Monday, April 4, 2016, 11:47 AM ET|Posted by Will Richmond
Late Friday afternoon, Bloomberg reported that Facebook had dropped out of the bidding for streaming rights to the NFL’s Thursday night package. That news followed Recode’s report from last month that Apple had also withdrawn. With two of the most likely candidates now gone, the only digital players remaining who are both big enough to afford the deal and for whom it potentially makes enough strategic sense are likely Verizon, Google and Amazon (I’m excluding Yahoo since its own instability almost certainly precludes a bid).
Bloomberg’s source said Facebook didn’t like the NFL’s ad policy for the games and also didn’t like the London games that come with the deal. All of that may well be true, but, as I was quoted telling Variety last month, I think a big sticking point was also the lack of mobile rights to the games, which are held by Verizon through next season. With the vast majority of Facebook’s usage now on mobile devices, the inability to stream to mobile surely diminished the value of the deal to Facebook.
Of the 3 remaining players, I’d handicap Verizon as the most likely eventual winner. As mentioned above, it has mobile rights already. Go90 is a major priority for the company, so folding in the NFL games would be a big boost. With Verizon’s strategy shifting from multichannel video to mobile, proving that marquee content can be streaming to millions via mobile would be a great proof point. Finally, via its AOL acquisition, Verizon has also become big player in ad tech and data, both of which could be very useful in monetizing the games (and which the NFL would no doubt like to learn from as well).

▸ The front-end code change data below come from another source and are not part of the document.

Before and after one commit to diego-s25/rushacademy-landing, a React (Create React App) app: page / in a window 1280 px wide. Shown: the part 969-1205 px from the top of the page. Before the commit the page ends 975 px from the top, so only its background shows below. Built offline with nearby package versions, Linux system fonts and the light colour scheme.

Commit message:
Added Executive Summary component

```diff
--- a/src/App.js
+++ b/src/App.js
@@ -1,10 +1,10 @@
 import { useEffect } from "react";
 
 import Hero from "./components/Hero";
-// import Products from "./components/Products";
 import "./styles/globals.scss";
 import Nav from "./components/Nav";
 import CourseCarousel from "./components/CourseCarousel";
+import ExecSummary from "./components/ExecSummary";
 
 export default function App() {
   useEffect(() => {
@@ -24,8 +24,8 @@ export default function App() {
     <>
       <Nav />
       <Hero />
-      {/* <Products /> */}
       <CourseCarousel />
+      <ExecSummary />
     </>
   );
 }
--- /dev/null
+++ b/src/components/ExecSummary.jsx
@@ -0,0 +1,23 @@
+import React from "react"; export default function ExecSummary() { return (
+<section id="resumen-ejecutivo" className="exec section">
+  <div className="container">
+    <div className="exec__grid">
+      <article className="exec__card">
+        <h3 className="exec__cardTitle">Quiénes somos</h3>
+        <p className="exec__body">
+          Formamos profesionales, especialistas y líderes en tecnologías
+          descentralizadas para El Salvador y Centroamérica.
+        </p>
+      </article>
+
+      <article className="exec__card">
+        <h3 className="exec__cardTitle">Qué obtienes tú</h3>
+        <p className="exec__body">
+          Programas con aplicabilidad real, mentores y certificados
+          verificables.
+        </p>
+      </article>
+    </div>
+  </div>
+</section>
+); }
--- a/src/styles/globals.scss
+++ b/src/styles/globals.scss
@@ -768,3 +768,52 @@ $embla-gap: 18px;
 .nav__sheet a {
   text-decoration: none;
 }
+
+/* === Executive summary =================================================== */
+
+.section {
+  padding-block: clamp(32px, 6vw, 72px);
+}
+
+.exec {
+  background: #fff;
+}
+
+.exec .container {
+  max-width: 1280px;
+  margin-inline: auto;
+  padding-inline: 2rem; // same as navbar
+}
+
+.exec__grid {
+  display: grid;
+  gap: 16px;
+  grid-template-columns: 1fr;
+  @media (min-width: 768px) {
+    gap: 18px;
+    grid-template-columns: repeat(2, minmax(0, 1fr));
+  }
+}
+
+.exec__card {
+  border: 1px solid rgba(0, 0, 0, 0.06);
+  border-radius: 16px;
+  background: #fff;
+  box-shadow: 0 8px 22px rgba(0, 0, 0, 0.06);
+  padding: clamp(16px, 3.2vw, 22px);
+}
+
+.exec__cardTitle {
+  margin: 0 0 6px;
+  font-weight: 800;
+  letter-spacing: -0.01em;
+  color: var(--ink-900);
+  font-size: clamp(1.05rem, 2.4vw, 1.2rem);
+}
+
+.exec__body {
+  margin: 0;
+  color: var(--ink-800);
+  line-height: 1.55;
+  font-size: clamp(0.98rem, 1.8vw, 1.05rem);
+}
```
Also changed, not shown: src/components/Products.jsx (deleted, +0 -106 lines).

Amazon has also placed a huge emphasis on video, but it’s critical to remember that for the e-commerce giant, video is in service to its Prime membership subscriptions, rather than being a standalone revenue stream. Over the past couple of years, Amazon has proven to itself that on-demand entertainment video can drive Prime acquisitions and retention. But there’s no such proof for live sports, so bidding for the NFL rights would be a blind swing for Amazon, something the company is not known for doing.
It’s always impossible to discount Google from any bidding situation given its deep pockets. The NFL deal could add value to the still amorphous YouTube Red subscription service, and it could also complement YouTube’s pending YouTube Connect live streaming feature. No doubt Google would have some creative ways to monetize the games as well.
Still, it’s hard to see how the NFL games fit into an over-arching Google or YouTube strategy. And remember, since Google hired CFO Ruth Porat a year ago, the company has split its moonshot projects into a separate company so core Alphabet spending is much more rigorously evaluated. Any big NFL bid would need to have clear business case support.
There’s one other wildcard path to consider, which is that the NFL does a course correction and instead awards the streaming rights to CBS and NBC for an incremental fee to their new Thursday night deals (remember they currently only include authenticated streaming). For CBS in particular, Thursday night streaming rights could fit well with CBS All Access.
The whole Thursday night digital bidding approach is really a big experiment by the NFL to see if it can triple dip for broadcast rights, because in addition to the games being split by CBS and NBC, they’re also on NFL Network. It’s certainly possible that the NFL could ultimately decide against a digital-only deal, recognizing there’s more synergy and upside by having its broadcast partners stream as well.
With a lot of uncertainty in the sports TV business in general these days, it’s conceivable that the digital players will bid modestly, in order to see how TV rights deals evolve in the face of increasing pushback by pay-TV operators against absorbing higher carriage fees. In other words, rather than setting an expensive streaming precedent themselves, they could take a wait-and-see approach as turmoil in the sports TV business continues to unfold.
All of this is part of the highly unsettled TV/video landscape we’re all witnessing.